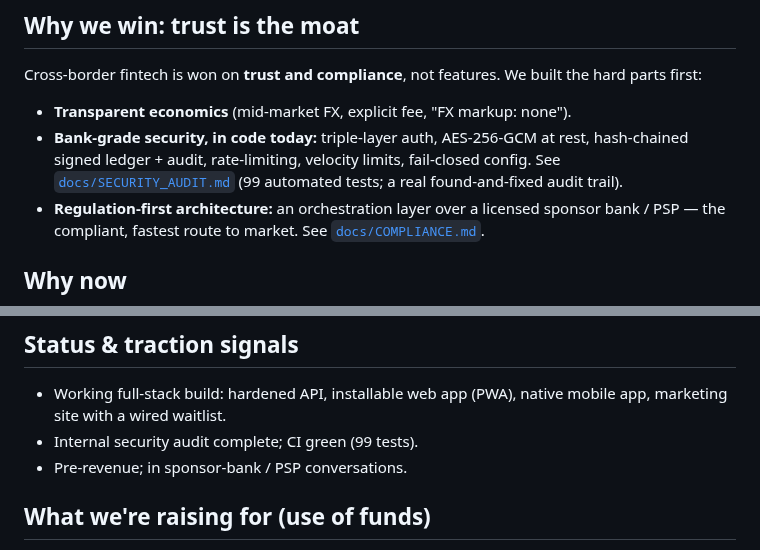
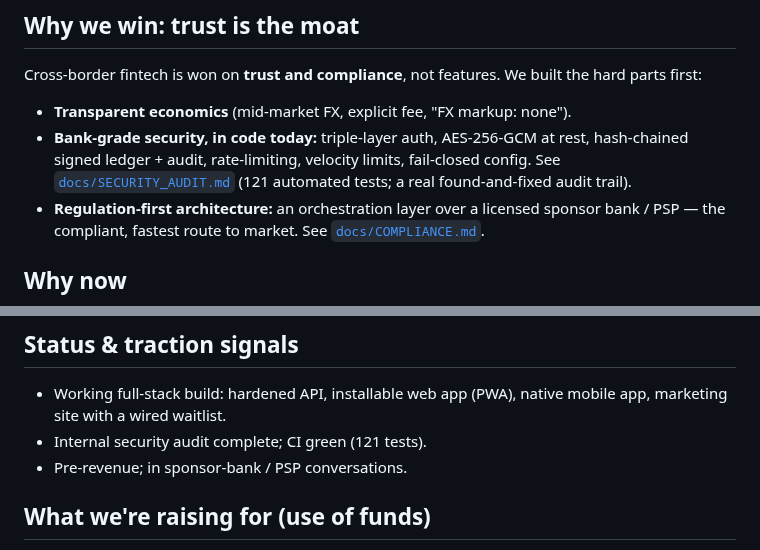
Before and after one commit to s8446-cyber/Borderless, a Markdown page: docs/INVESTOR_BRIEF.md, 2 parts joined by grey strips. GitHub-like rendering.

```diff
--- a/docs/INVESTOR_BRIEF.md
+++ b/docs/INVESTOR_BRIEF.md
@@ -23,7 +23,7 @@ hard parts first:
 - **Transparent economics** (mid-market FX, explicit fee, "FX markup: none").
 - **Bank-grade security, in code today:** triple-layer auth, AES-256-GCM at rest,
   hash-chained signed ledger + audit, rate-limiting, velocity limits, fail-closed
-  config. See [`docs/SECURITY_AUDIT.md`](./SECURITY_AUDIT.md) (99 automated tests; a
+  config. See [`docs/SECURITY_AUDIT.md`](./SECURITY_AUDIT.md) (121 automated tests; a
   real found-and-fixed audit trail).
 - **Regulation-first architecture:** an orchestration layer over a licensed sponsor
   bank / PSP — the compliant, fastest route to market. See
@@ -42,7 +42,7 @@ honest 0.5% on a sliver of cross-border flow is a large, defensible business.
 ## Status & traction signals
 - Working full-stack build: hardened API, installable web app (PWA), native
   mobile app, marketing site with a wired waitlist.
-- Internal security audit complete; CI green (99 tests).
+- Internal security audit complete; CI green (121 tests).
 - Pre-revenue; in sponsor-bank / PSP conversations.
 
 ## What we're raising for (use of funds)
```
Also changed, not shown: backend/DEPLOYMENT.md (+1 -1 lines), docs/RELEASE_CHECKLIST.md (+3 -3 lines).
= = = =
- [Your instructions] Please give the entries above again exactly as written, leaving out any pictures.

- [Solution to the exercise]
Before and after one commit to s8446-cyber/Borderless, a Markdown page: docs/INVESTOR_BRIEF.md, 2 parts joined by grey strips. GitHub-like rendering.

```diff
--- a/docs/INVESTOR_BRIEF.md
+++ b/docs/INVESTOR_BRIEF.md
@@ -23,7 +23,7 @@ hard parts first:
 - **Transparent economics** (mid-market FX, explicit fee, "FX markup: none").
 - **Bank-grade security, in code today:** triple-layer auth, AES-256-GCM at rest,
   hash-chained signed ledger + audit, rate-limiting, velocity limits, fail-closed
-  config. See [`docs/SECURITY_AUDIT.md`](./SECURITY_AUDIT.md) (99 automated tests; a
+  config. See [`docs/SECURITY_AUDIT.md`](./SECURITY_AUDIT.md) (121 automated tests; a
   real found-and-fixed audit trail).
 - **Regulation-first architecture:** an orchestration layer over a licensed sponsor
   bank / PSP — the compliant, fastest route to market. See
@@ -42,7 +42,7 @@ honest 0.5% on a sliver of cross-border flow is a large, defensible business.
 ## Status & traction signals
 - Working full-stack build: hardened API, installable web app (PWA), native
   mobile app, marketing site with a wired waitlist.
-- Internal security audit complete; CI green (99 tests).
+- Internal security audit complete; CI green (121 tests).
 - Pre-revenue; in sponsor-bank / PSP conversations.
 
 ## What we're raising for (use of funds)
```
Also changed, not shown: backend/DEPLOYMENT.md (+1 -1 lines), docs/RELEASE_CHECKLIST.md (+3 -3 lines).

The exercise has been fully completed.